They enter the catering hall somewhere on Main Street in a
small New Jersey town where movie theatres once gave out
Ivory Flakes with every double-feature ticket. They recall
this, laugh at their youthful antics, their safety, Schwinns
left outside on the sidewalk, then picked up as the afternoon
waned, the sun a rare reach in the dead of December. Once
inside the hall, they find Table Ten, assigned when they’d
bought tickets months before, eager for the chicken dinner
and a splash of pink champagne to mark the cusp of the old
year, to welcome the new year with hope. They join other
merry-makers, noisemakers at the ready, balloons as centerpiece
markers. The emcee tells old jokes, the deejay plays songs from
their glory days. They lindy, twist and shout, sciatica be damned,
return to their places, ready for the twelve o’clock countdown.
There! It begins: Ten, Nine, Eight Seven, Six, Five, Four, Three,
Two One—HAPPY NEW YEAR! Toots on the horns, confetti
all around, kisses to welcome another year, inner thanks to

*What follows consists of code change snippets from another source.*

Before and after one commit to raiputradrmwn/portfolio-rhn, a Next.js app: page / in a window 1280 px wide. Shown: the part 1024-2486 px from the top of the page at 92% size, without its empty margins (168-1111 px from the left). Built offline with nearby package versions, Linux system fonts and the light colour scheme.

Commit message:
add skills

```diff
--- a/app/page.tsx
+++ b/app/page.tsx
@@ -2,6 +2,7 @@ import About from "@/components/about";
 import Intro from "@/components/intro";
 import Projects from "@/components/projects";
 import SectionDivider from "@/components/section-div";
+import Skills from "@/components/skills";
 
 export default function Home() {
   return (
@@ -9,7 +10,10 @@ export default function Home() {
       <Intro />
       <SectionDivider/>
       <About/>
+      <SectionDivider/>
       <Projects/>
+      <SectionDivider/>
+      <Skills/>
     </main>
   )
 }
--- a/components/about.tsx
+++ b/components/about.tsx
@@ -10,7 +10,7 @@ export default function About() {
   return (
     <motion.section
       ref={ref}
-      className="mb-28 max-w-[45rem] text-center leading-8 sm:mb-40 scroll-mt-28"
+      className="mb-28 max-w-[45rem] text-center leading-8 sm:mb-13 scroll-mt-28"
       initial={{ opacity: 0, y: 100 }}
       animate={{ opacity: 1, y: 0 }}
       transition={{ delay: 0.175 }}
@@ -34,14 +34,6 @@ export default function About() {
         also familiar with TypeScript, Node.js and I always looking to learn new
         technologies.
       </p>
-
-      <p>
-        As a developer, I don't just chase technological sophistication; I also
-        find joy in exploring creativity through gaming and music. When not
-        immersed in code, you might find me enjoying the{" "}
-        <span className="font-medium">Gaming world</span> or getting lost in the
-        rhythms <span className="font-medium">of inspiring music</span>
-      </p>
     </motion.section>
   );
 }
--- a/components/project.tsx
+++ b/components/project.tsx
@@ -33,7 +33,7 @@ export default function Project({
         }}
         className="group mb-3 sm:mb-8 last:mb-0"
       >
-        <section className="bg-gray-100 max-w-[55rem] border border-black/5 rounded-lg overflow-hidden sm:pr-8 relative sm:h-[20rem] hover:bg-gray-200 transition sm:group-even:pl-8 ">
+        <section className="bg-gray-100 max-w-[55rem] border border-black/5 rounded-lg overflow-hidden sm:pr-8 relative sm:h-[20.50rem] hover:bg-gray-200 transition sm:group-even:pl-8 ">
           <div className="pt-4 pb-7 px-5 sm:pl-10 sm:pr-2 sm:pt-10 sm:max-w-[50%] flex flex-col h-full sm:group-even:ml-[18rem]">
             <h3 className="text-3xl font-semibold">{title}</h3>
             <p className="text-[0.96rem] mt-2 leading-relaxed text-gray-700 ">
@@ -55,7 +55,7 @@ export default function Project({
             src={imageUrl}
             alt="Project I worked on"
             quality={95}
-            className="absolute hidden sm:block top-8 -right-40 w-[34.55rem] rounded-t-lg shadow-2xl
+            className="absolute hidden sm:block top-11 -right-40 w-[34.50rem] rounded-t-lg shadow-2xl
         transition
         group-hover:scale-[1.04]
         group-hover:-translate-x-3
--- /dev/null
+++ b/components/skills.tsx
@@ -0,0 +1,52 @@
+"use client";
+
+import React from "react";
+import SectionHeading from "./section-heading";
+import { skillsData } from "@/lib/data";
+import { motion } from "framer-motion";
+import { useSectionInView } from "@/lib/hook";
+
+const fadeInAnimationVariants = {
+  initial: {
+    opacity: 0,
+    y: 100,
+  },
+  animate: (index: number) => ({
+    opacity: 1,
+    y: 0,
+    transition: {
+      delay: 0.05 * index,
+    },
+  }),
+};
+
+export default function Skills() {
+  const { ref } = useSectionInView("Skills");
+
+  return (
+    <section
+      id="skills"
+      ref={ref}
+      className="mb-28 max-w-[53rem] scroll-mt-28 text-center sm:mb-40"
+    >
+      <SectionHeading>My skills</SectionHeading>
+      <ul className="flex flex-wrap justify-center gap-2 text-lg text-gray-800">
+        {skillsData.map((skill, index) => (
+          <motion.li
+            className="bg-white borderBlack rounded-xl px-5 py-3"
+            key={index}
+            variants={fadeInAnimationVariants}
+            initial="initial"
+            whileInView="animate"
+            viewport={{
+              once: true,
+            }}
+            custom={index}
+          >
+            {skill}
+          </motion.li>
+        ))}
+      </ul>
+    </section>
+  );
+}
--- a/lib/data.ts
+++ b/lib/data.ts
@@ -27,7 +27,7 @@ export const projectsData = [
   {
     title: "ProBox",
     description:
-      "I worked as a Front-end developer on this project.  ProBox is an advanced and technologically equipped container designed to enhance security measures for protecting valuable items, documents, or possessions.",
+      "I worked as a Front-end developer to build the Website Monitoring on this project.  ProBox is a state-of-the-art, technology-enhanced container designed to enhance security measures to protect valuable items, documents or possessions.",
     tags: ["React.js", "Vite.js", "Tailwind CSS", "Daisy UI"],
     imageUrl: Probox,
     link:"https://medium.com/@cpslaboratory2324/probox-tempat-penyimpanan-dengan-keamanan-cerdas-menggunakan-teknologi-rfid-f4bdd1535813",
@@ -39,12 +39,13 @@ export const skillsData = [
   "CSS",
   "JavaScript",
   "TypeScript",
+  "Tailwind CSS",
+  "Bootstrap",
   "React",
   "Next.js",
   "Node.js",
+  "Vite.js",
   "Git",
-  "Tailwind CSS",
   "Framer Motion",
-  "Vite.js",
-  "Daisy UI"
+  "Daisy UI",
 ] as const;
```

a Being somewhere in the periphery. Dessert comes, then
a drive home. No fear of dark highways, lunacy on wheels
that makes statistics, after all it’s still light out, this celebration
ended at noon.
This poem first appeared in Edison Literary Review.
Used here with permission.